Records to use START

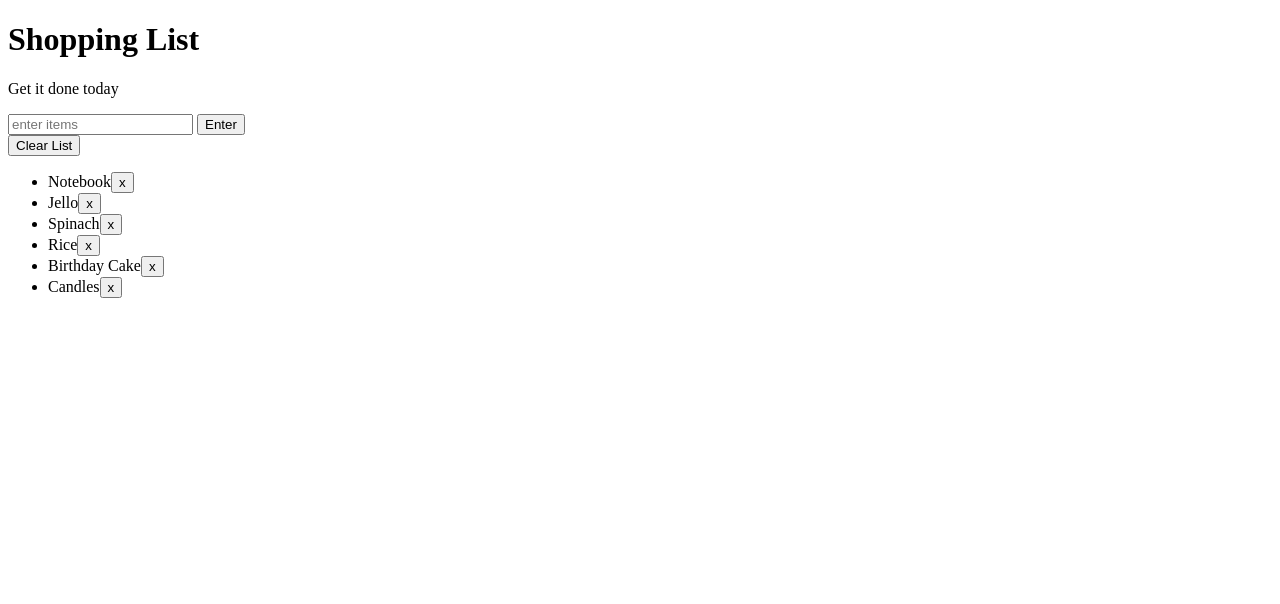
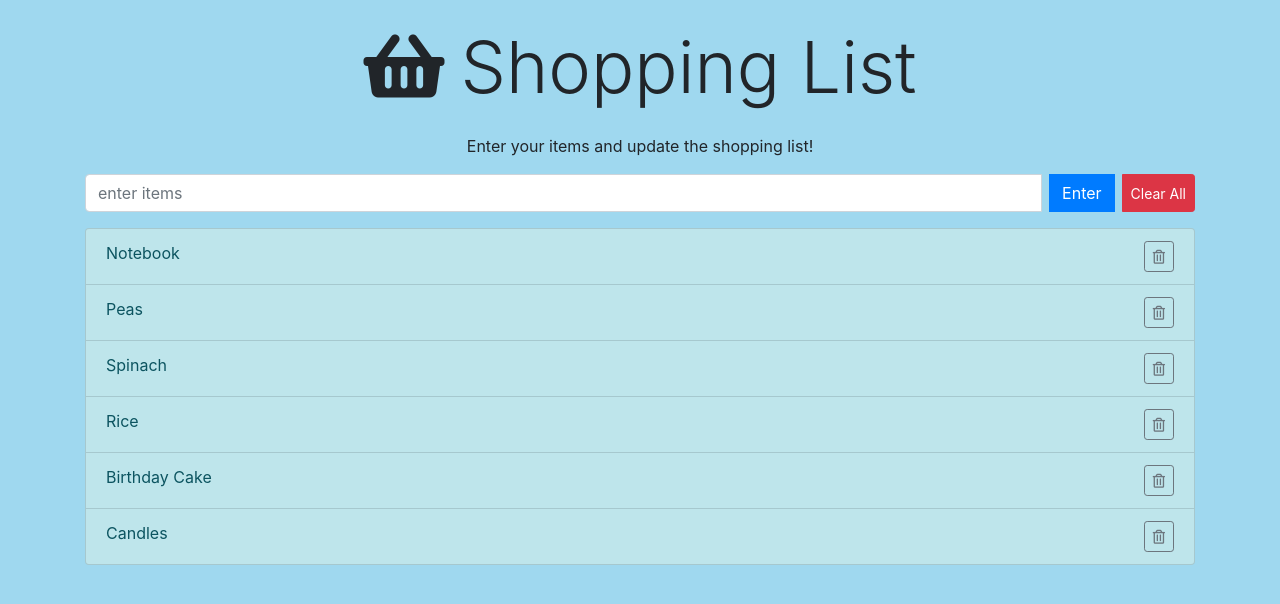
Before and after one commit to JatB01/Shopping-List, a plain HTML site: page index.html in a window 1280 px wide. Drawn offline with nearby package versions, Linux system fonts and the light colour scheme.

Commit message:
redone the styling.. need to fix the delete js

```diff
--- a/index.html
+++ b/index.html
@@ -5,29 +5,36 @@
     <meta charset="UTF-8">
     <meta name="viewport" content="width=device-width, initial-scale=1.0">
     <meta http-equiv="X-UA-Compatible" content="ie=edge">
-    <title>Javascript + DOM</title>
+    <link rel="stylesheet" href="https://use.fontawesome.com/releases/v5.2.0/css/all.css" integrity="sha384-hWVjflwFxL6sNzntih27bfxkr27PmbbK/iSvJ+a4+0owXq79v+lsFkW54bOGbiDQ"
+        crossorigin="anonymous">
+    <link rel="stylesheet" href="https://stackpath.bootstrapcdn.com/bootstrap/4.1.3/css/bootstrap.min.css" integrity="sha384-MCw98/SFnGE8fJT3GXwEOngsV7Zt27NXFoaoApmYm81iuXoPkFOJwJ8ERdknLPMO"
+        crossorigin="anonymous">
     <link rel="stylesheet" type="text/css" href="style.css">
+    <title>Create your shopping list!</title>
 </head>
 
 <body>
-    <h1>Shopping List</h1>
-    <p id="first">Get it done today</p>
-    <input id="userinput" type="text" placeholder="enter items">
-    <button id="enter">Enter</button>
-    <div>
-        <button id="clear">Clear List</button>
-    </div>
-    <div class="list">
-        <ul>
-            <li id="listitem1">Notebook</li>
-            <li id="listitem2">Jello</li>
-            <li id="listitem3">Spinach</li>
-            <li id="listitem4">Rice</li>
-            <li id="listitem5">Birthday Cake</li>
-            <li id="listitem6">Candles</li>
+    <div class="container mt-3 pagination-centered">
+        <h1 class="display-3 text-center my-4">
+            <i class="fas fa-shopping-basket mr-3"></i>Shopping List</h1>
+        <p class="text-center" id="first">Enter your items and update the shopping list!</p>
+        <div class="input-group mb-3">
+            <input type="text" class="form-control" id="userinput" placeholder="enter items">
+            <div class="input-group-append ">
+                <button id="enter" class="btn btn-primary mx-2 ">Enter</button>
+                <button id="clear" class="btn btn-danger btn-sm ">Clear All</button>
+            </div>
+        </div>
+        <ul class="list-group ">
+            <li class="list-group-item list-group-item-info ">Notebook</li>
+            <li class="list-group-item list-group-item-info ">Peas</li>
+            <li class="list-group-item list-group-item-info ">Spinach</li>
+            <li class="list-group-item list-group-item-info ">Rice</li>
+            <li class="list-group-item list-group-item-info ">Birthday Cake</li>
+            <li class="list-group-item list-group-item-info ">Candles</li>
         </ul>
     </div>
-    <script type="text/javascript" src="script.js">
+    <script type="text/javascript " src="script.js ">
     </script>
 </body>
 
--- a/script.js
+++ b/script.js
@@ -18,10 +18,12 @@ function inputLength() {
 //creates a new list element & clears the search bar
 function createListElement() {
   var li = document.createElement("li");
+  li.className = "list-group-item list-group-item-info";
   li.appendChild(document.createTextNode(input.value));
   ul.appendChild(li);
   input.value = "";
   var btn = document.createElement("button");
+  btn.className = "btn btn-sm btn-danger float-right";
   btn.appendChild(document.createTextNode("x"));
   li.appendChild(btn);
   btn.onclick = removeParent;
@@ -40,10 +42,13 @@ function addListAfterKeyPress(event) {
     createListElement();
   }
 }
-//creates button with child text delete.
+//creates delete buttons for existing items
 function deleteButton() {
   var btn = document.createElement("button");
-  btn.appendChild(document.createTextNode("x"));
+  btn.className = "btn btn-sm btn-outline-secondary float-right ";
+  var delbtn = document.createElement("i");
+  delbtn.className = "far fa-trash-alt";
+  btn.appendChild(delbtn);
   //Adds to existing list
   listItems[i].appendChild(btn);
   btn.onclick = removeParent;
--- a/style.css
+++ b/style.css
@@ -0,0 +1,13 @@
+body {
+  background: #9fd8ef;
+}
+
+.container {
+  justify-content: center;
+}
+
+/* #enter,
+#userinput,
+#clear {
+  height: 50px;
+} */
```
Also changed, not shown: 1 other file.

Records to use END

Task details
Above are the records; report each line in them that includes the word "function".

Answer section
@@ -18,10 +18,12 @@ function inputLength() {
 function createListElement() {
@@ -40,10 +42,13 @@ function addListAfterKeyPress(event) {
 function deleteButton() {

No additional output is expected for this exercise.